> _Task to complete_: Which lines in the records below contain the word "data"? Copy each one out.

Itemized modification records
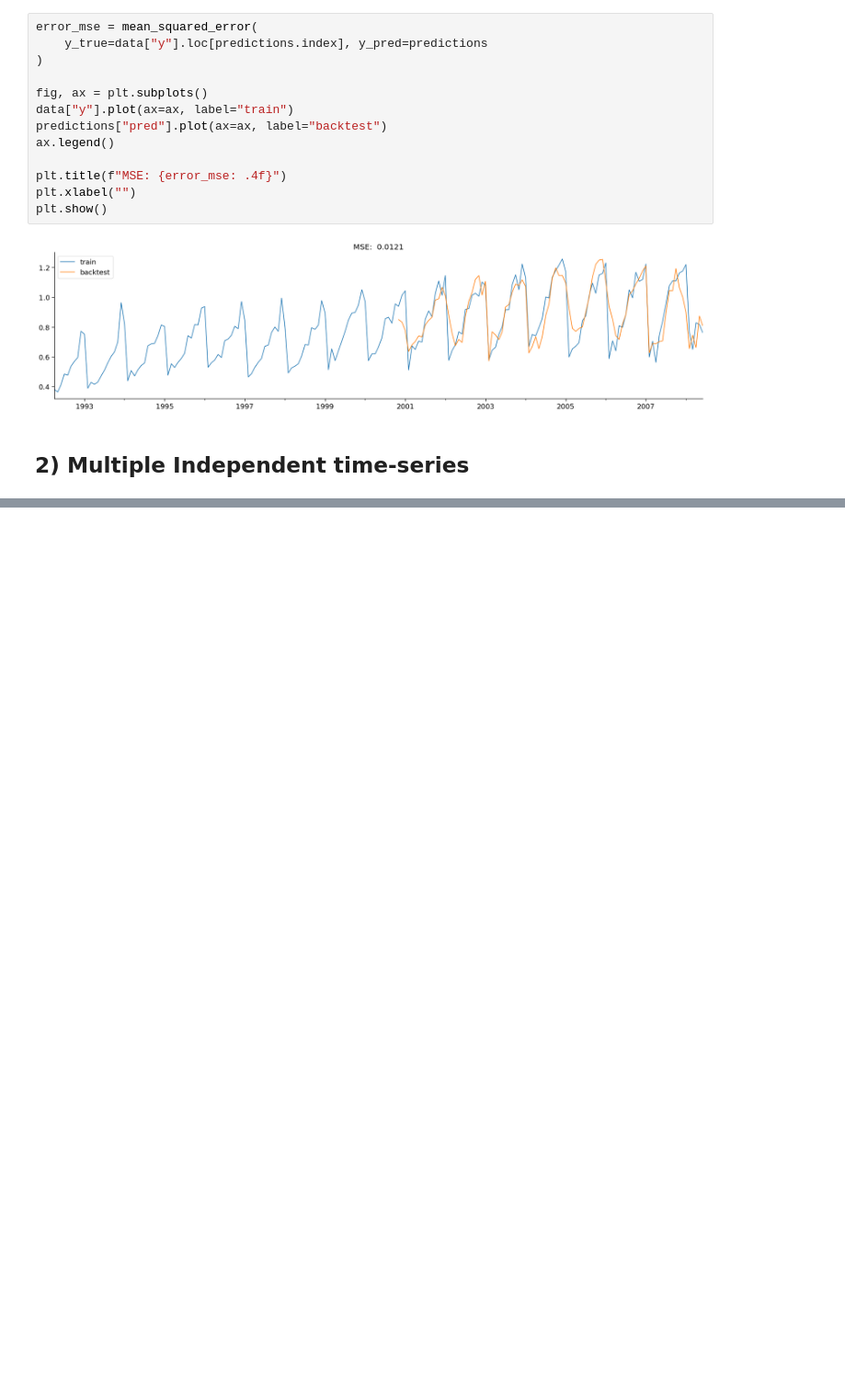
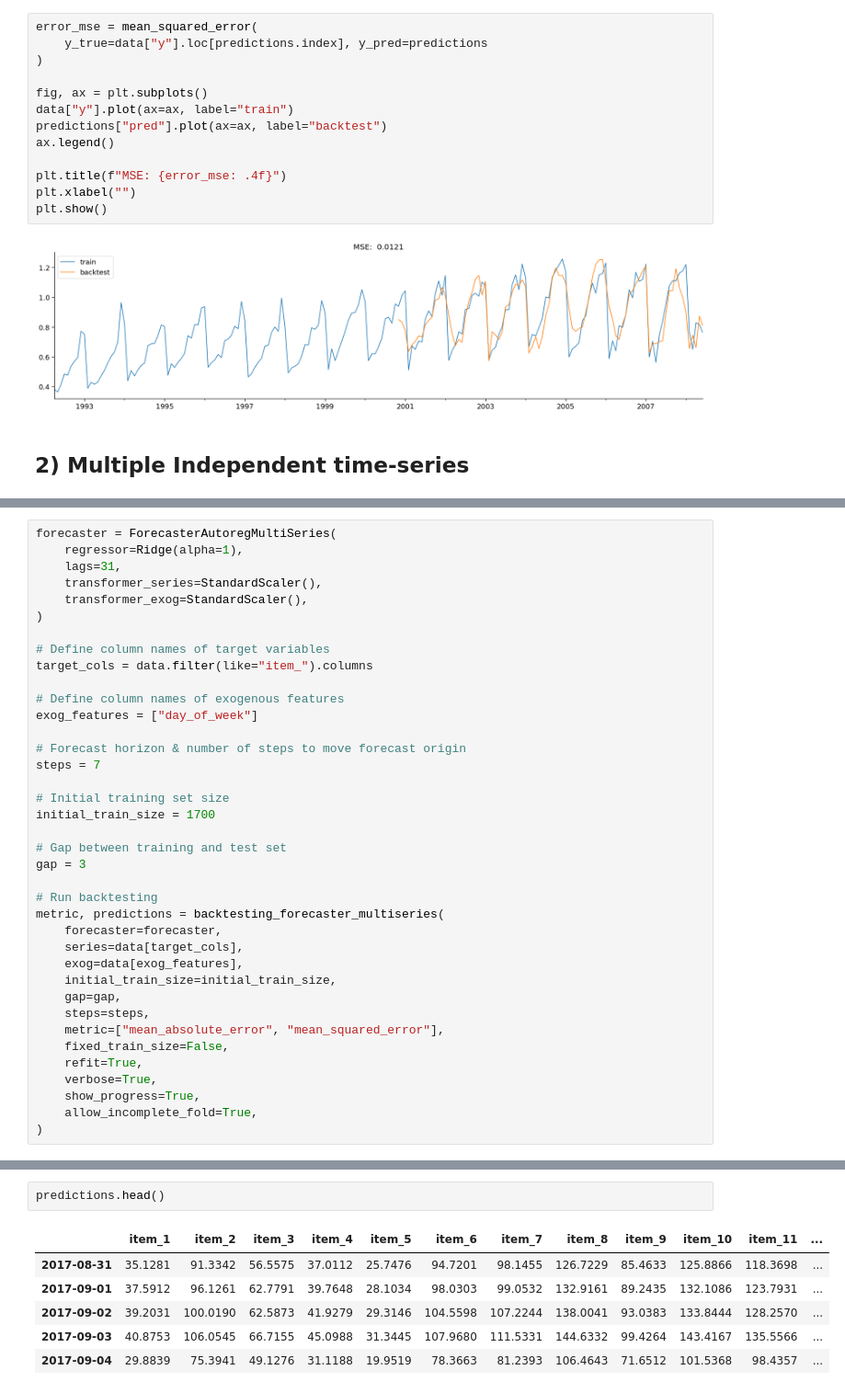
Before and after one commit to razielar/forecasting_with_ML, a Jupyter notebook: 04_backtesting/05_backtesting_with_gap.ipynb, the cells around one changed output, grey strips where cells are left out. Shown at 92% size. Saved outputs shown, nothing was run; the diff lists cells and outputs as text; blank space fills up the shorter version.

```diff
--- a/04_backtesting/05_backtesting_with_gap.ipynb
+++ b/04_backtesting/05_backtesting_with_gap.ipynb
@@ -167,0 +253,38 @@ plt.show()
+# %%
+forecaster = ForecasterAutoregMultiSeries(
+    regressor=Ridge(alpha=1),
+    lags=31,
+    transformer_series=StandardScaler(),
+    transformer_exog=StandardScaler(),
+)
+
+# Define column names of target variables
+target_cols = data.filter(like="item_").columns
+
+# Define column names of exogenous features
+exog_features = ["day_of_week"]
+
+# Forecast horizon & number of steps to move forecast origin
+steps = 7
+
+# Initial training set size
+initial_train_size = 1700
+
+# Gap between training and test set
+gap = 3
+
+# Run backtesting
+metric, predictions = backtesting_forecaster_multiseries(
+    forecaster=forecaster,
+    series=data[target_cols],
+    exog=data[exog_features],
+    initial_train_size=initial_train_size,
+    gap=gap,
+    steps=steps,
+    metric=["mean_absolute_error", "mean_squared_error"],
+    fixed_train_size=False,
+    refit=True,
+    verbose=True,
+    show_progress=True,
+    allow_incomplete_fold=True,
+)
@@ -167,0 +318,9 @@ plt.show()
+# %%
+predictions.head()
+# %% [output]
+|  | item_1 | item_2 | item_3 | item_4 | item_5 | item_6 | item_7 | item_8 | item_9 | item_10 | item_11 | ... |
+| 2017-08-31 | 35.1281 | 91.3342 | 56.5575 | 37.0112 | 25.7476 | 94.7201 | 98.1455 | 126.7229 | 85.4633 | 125.8866 | 118.3698 | ... |
+| 2017-09-01 | 37.5912 | 96.1261 | 62.7791 | 39.7648 | 28.1034 | 98.0303 | 99.0532 | 132.9161 | 89.2435 | 132.1086 | 123.7931 | ... |
+| 2017-09-02 | 39.2031 | 100.0190 | 62.5873 | 41.9279 | 29.3146 | 104.5598 | 107.2244 | 138.0041 | 93.0383 | 133.8444 | 128.2570 | ... |
+| 2017-09-03 | 40.8753 | 106.0545 | 66.7155 | 45.0988 | 31.3445 | 107.9680 | 111.5331 | 144.6332 | 99.4264 | 143.4167 | 135.5566 | ... |
+| 2017-09-04 | 29.8839 | 75.3941 | 49.1276 | 31.1188 | 19.9519 | 78.3663 | 81.2393 | 106.4643 | 71.6512 | 101.5368 | 98.4357 | ... |
```
Also changed, not shown: parts of 12 cells of this notebook, 1 other file.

> _Exercise solution_:
+target_cols = data.filter(like="item_").columns
+    series=data[target_cols],
+    exog=data[exog_features],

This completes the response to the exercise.